Mislabeling of seafood is rampant in the United States and not uncommon in other parts of the world and it’s a problem that concerns all of us. Purchasing one species but receiving another without knowing it is bad for our oceans, our health and our economy.
Even if you only shop for or eat sustainable seafood, you may still be getting something that was harvested unsustainably. A big part of that is the way we name our fish. There are the Latin or scientific names used by scientists, common names used by divers and fishers, and then there are market names which are used by restaurants and seafood markets. Market names are generally unspecific and can include many different species.
Both common and market names aren’t standardized so it can make the process of selecting sustainable seafood incredibly difficult. For example, Mahi Mahi is also called Dorado or Dolphinfish, but is officially known as Coryphaena hippurus.
Snapper can be even more confusing. There’s gray snapper, yellowtail snapper, red snapper, pink snapper, silk snapper, vermillion snapper, rainbow snapper, uku, utu and, of course, ‘Ula’ula koa’e.
Another popular seafood was assigned a new market name because ‘Patagonian toothfish’ doesn’t sound so appealing. Patagonian toothfish, or Dissostichus eleginoides, is what we know as Chilean Sea Bass, but it’s not sea bass at all.

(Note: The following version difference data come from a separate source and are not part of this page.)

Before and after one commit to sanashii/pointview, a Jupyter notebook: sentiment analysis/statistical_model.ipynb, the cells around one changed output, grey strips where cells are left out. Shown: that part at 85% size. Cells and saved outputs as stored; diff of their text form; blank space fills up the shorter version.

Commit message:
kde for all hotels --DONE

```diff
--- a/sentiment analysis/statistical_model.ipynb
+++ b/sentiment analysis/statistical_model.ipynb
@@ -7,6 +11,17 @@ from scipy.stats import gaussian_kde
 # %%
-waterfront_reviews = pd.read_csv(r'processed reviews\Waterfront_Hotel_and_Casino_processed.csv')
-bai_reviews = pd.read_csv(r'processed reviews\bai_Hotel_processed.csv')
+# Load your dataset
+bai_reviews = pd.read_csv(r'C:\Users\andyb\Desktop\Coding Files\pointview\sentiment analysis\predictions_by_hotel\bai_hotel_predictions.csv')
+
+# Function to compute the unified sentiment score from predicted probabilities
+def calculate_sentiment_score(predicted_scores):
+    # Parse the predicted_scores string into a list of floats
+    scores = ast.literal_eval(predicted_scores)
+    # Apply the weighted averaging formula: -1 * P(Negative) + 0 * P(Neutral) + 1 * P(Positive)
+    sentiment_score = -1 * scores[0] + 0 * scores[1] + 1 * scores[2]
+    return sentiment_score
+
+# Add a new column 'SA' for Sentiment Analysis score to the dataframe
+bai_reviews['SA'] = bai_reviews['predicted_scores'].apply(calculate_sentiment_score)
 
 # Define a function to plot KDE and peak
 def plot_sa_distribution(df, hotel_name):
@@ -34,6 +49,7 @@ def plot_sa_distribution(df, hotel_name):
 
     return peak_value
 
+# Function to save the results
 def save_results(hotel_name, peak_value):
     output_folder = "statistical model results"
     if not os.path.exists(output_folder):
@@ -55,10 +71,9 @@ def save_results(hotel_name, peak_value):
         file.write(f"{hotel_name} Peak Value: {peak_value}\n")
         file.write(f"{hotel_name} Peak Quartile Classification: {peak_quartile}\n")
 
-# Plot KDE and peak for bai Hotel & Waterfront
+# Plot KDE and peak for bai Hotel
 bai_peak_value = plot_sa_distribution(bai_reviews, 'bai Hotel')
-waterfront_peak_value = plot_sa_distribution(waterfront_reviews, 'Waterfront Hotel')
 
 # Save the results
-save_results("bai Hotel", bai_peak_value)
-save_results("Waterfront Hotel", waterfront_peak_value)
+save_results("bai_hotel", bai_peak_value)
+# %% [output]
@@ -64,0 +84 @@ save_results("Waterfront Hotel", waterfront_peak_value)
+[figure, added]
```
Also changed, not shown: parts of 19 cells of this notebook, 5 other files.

So what’s the take-home message here? Until we start labeling seafood at restaurants and markets by scientific names, it will continue to be complicated and misleading. The best option is to do your research before going out to buy fish so you know what you’re buying and where it came from!
And check out some of these posts on seafood post:
- Seafood Fraud Rampant in US
- Seafood Fraud Outside of the US
- Seafood Fraud is Also Bad for Our Wallets
- Chefs Take a Stand Against Seafood Fraud
Copyright © 2013 by Marine Science Today, a publication of Marine Science Today LLC.